Scissor-tailed Flycatcher (Tyrannus forficatus)

  • Features: The Scissor-tailed Flycatcher is a striking bird with a long, deeply forked tail that gives it its name. It has pale gray upperparts, white underparts, and salmon-pink flanks. During the breeding season, males display their distinctive tails in elaborate aerial courtship displays.
  • Behavior: Scissor-tailed Flycatchers are highly aerial birds, often seen perched on exposed branches or wires, where they scan for flying insects. They are skilled flycatchers, capable of capturing prey in mid-air with swift, acrobatic maneuvers.
  • Locations: Scissor-tailed Flycatchers are primarily found in open habitats such as grasslands, pastures, and agricultural fields in Missouri. They are most common during the breeding season when they arrive from their wintering grounds in Mexico and Central America.
  • Fun Fact: The Scissor-tailed Flycatcher is the state bird of Oklahoma, where it is commonly seen nesting and breeding in open landscapes. Its distinctive appearance and graceful aerial displays make it a favorite among birdwatchers and nature enthusiasts.

Threats and Conservation

Habitat loss and fragmentation pose significant threats to many of Missouri’s white bird species, particularly those that rely on wetlands, marshes, and coastal habitats for breeding and foraging. Urban development, agriculture, and land conversion for infrastructure projects continue to degrade and diminish critical habitat areas.

Additionally, pollution, water contamination, and invasive species introduction further exacerbate these threats, affecting water quality and prey availability for white bird species. Climate change also presents challenges, altering precipitation patterns, sea levels, and temperatures, which can impact nesting success, migration timing, and food availability.

Conservation efforts aimed at protecting and restoring key habitat areas, implementing sustainable land management practices, and mitigating human-wildlife conflicts are essential for the long-term survival of Missouri’s white bird species.

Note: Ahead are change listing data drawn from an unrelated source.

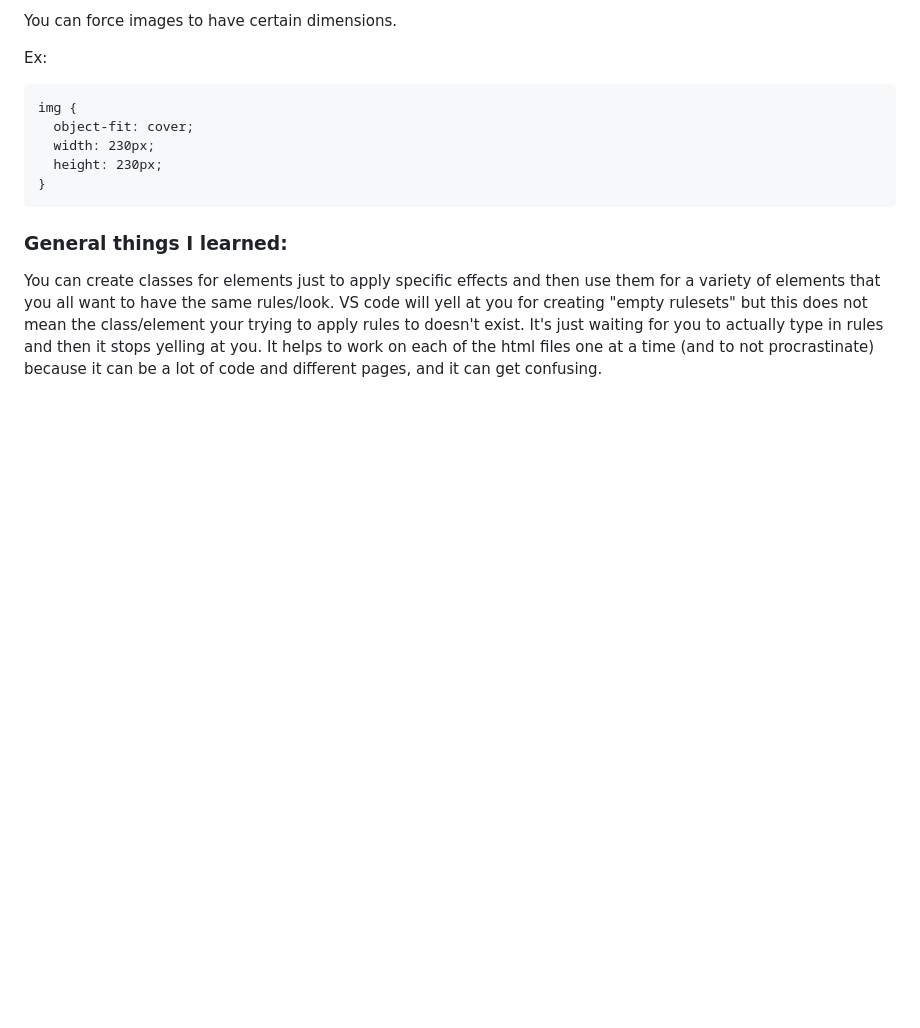
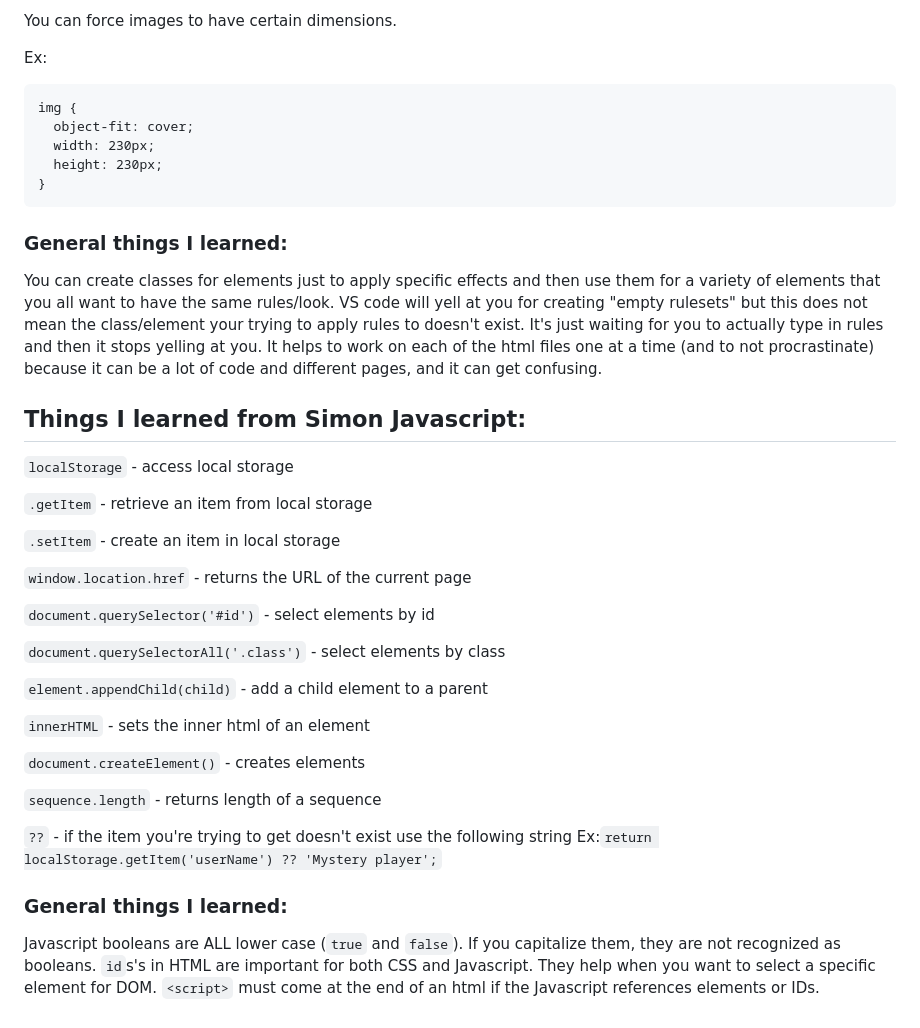
Before and after one commit to kybates/startup, a Markdown page: README.md, the part around the change. Rendered like a GitHub page; blank space fills up the shorter version.

Commit message:
Things I learned from Simon Javascript

```diff
--- a/README.md
+++ b/README.md
@@ -115,3 +115,31 @@ Ex:
 ### General things I learned:
 
 You can create classes for elements just to apply specific effects and then use them for a variety of elements that you all want to have the same rules/look. VS code will yell at you for creating "empty rulesets" but this does not mean the class/element your trying to apply rules to doesn't exist. It's just waiting for you to actually type in rules and then it stops yelling at you. It helps to work on each of the html files one at a time (and to not procrastinate) because it can be a lot of code and different pages, and it can get confusing.
+
+## Things I learned from Simon Javascript:
+
+`localStorage` - access local storage
+
+`.getItem` - retrieve an item from local storage
+
+`.setItem` - create an item in local storage
+
+`window.location.href` - returns the URL of the current page
+
+`document.querySelector('#id')` - select elements by id
+
+`document.querySelectorAll('.class')` - select elements by class
+
+`element.appendChild(child)` - add a child element to a parent
+
+`innerHTML` - sets the inner html of an element
+
+`document.createElement()` - creates elements
+
+`sequence.length` - returns length of a sequence
+
+`??` - if the item you're trying to get doesn't exist use the following string Ex:`return localStorage.getItem('userName') ?? 'Mystery player';`
+
+### General things I learned:
+
+Javascript booleans are ALL lower case (`true` and `false`). If you capitalize them, they are not recognized as booleans. `id`s's in HTML are important for both CSS and Javascript. They help when you want to select a specific element for DOM. `<script>` must come at the end of an html if the Javascript references elements or IDs.
```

Collaborative initiatives involving government agencies, conservation organizations, and local communities are crucial for addressing these complex conservation challenges.

Citizen Science Opportunities

Missouri residents and bird enthusiasts can contribute to the conservation of white bird species through various citizen science initiatives:

1. Participating in bird monitoring programs such as eBird to record sightings of white birds in Missouri and contribute to scientific research on their distribution and abundance.

2. Volunteering for habitat restoration projects aimed at improving wetland, marsh, and coastal habitats for white bird species.

3. Supporting conservation organizations and advocacy groups working to protect and conserve critical habitat areas for white bird species.

4. Educating others about the importance of preserving natural habitats and minimizing human impacts on white bird populations through outreach and awareness campaigns.

By actively engaging in citizen science and conservation efforts, individuals can play a vital role in safeguarding Missouri’s diverse white bird species for future generations to enjoy.

Conclusion

Missouri is home to a diverse array of white bird species, ranging from graceful waterfowl and elegant wading birds to agile aerial hunters and charismatic songbirds. These birds play important ecological roles, contributing to ecosystem health, biodiversity, and aesthetic value.

However, white bird species face numerous threats, including habitat loss, pollution, climate change, and human disturbance, which jeopardize their survival and well-being. It is imperative that we take action to protect and conserve these species and their habitats to ensure their long-term viability and persistence in the wild.

Through collaborative conservation efforts, citizen science initiatives, and public awareness campaigns, we can work together to safeguard Missouri’s white bird species and preserve the natural heritage of our state for generations to come.